2011 (English)In: Journal of applied physiology, ISSN 8750-7587, E-ISSN 1522-1601, Vol. 110, no 5, 1374-1383 p.Article in journal (Refereed) Published
During positive-pressure ventilation parenchymal deformation can be assessed as strain ( volume increase above functional residual capacity) in response to stress (transpulmonary pressure). The aim of this study was to explore the relationship between stress and strain on the regional level using computed tomography in anesthetized healthy pigs in two postures and two patterns of breathing. Airway opening and esophageal pressures were used to calculate stress; change of gas content as assessed from computed tomography was used to calculate strain. Static stress-strain curves and dynamic strain-time curves were constructed, the latter during the inspiratory phase of volume and pressure-controlled ventilation, both in supine and prone position. The lung was divided into nondependent, intermediate, dependent, and central regions: their curves were modeled by exponential regression and examined for statistically significant differences.

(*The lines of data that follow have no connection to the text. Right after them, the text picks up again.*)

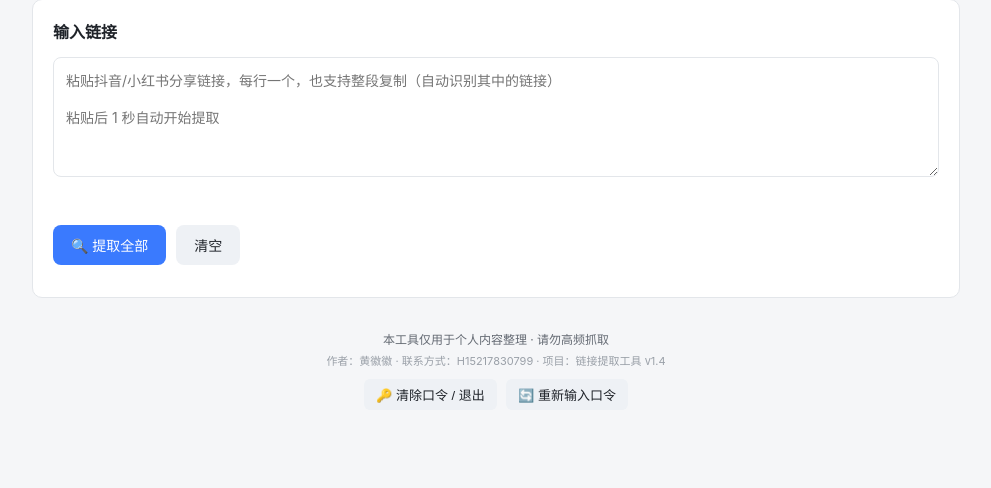
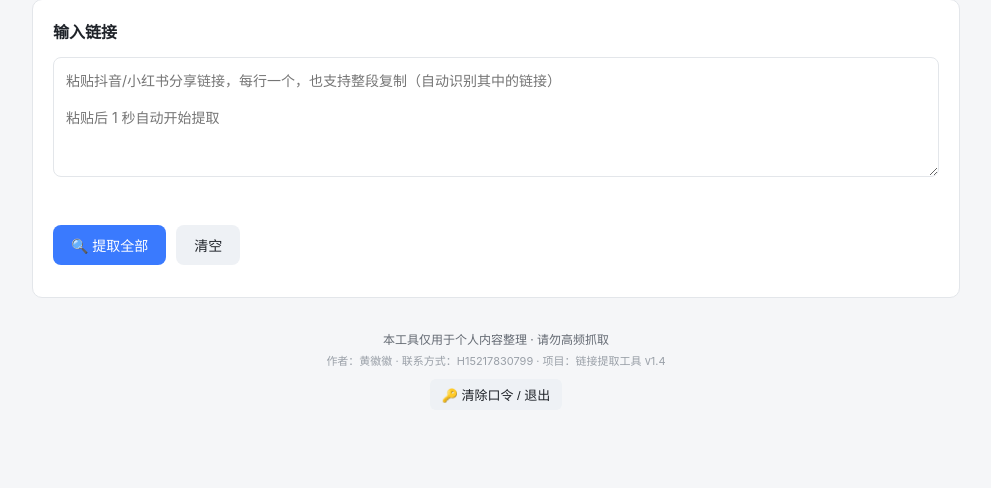
Before and after one commit to 2995288295/link-extractor, a Flask app: page / in a window 1280 px wide. Shown: the part 195-683 px from the top of the page, without its empty margins (144-1135 px from the left). Run offline with Flask 3, Linux system fonts and the light colour scheme; data comes from the database, SQL or seed files in the repository; data that the repository does not hold is empty.

Commit message:
v1.4.2 移除冗余的重新输入口令按钮（口令弹窗已由自动触发覆盖）

```diff
--- a/app/templates/index.html
+++ b/app/templates/index.html
@@ -345,7 +345,6 @@ footer { text-align: center; color: var(--text2); font-size: 12px; margin-top: 3
     <div class="footer-note">本工具仅用于个人内容整理 · 请勿高频抓取</div>
     <div class="footer-author">作者：黄徽徽 · 联系方式：H15217830799 · 项目：链接提取工具 v1.4</div>
     <button class="btn btn-ghost btn-sm" style="margin-top:8px;" onclick="clearAccessToken()">🔑 清除口令 / 退出</button>
-    <button class="btn btn-ghost btn-sm" style="margin-top:8px;margin-left:6px;" onclick="reEnterToken()">🔄 重新输入口令</button>
   </footer>
 </div>
 
@@ -462,13 +461,6 @@ function clearAccessToken() {
   accessToken = "";
   localStorage.removeItem("access_token");
   showToast("已退出，口令已清除");
-}
-
-/** 重新输入口令（口令过期/输错时手动触发） */
-function reEnterToken() {
-  promptForToken().then((ok) => {
-    if (ok) showToast("口令已更新");
-  });
 }
 
 // ---------- 移动端交互（C 项） ----------
```
Also changed, not shown: CHANGELOG.md.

In all the examined regions, there were strong but different exponential relations between stress and strain. During mechanical ventilation, the end-inspiratory strain was higher in the dependent than in the nondependent regions. No differences between volume- and pressure-controlled ventilation were found. However, during volume control ventilation, prone positioning decreased the end-inspiratory strain of dependent regions and increased it in nondependent regions, resulting in reduced strain gradient. Strain is inhomogeneously distributed within the healthy lung. Prone positioning attenuates differences between dependent and nondependent regions. The regional effects of ventilatory mode and body positioning should be further explored in patients with acute lung injury.
Place, publisher, year, edition, pages
2011. Vol. 110, no 5, 1374-1383 p.
computed tomography, swine, mechanical ventilation, supine, prone, regional lung mechanics
Medical and Health Sciences
IdentifiersURN: urn:nbn:se:uu:diva-154294DOI: 10.1152/japplphysiol.00439.2010ISI: 000290472400032PubMedID: 21393463OAI: oai:DiVA.org:uu-154294DiVA: diva2:419913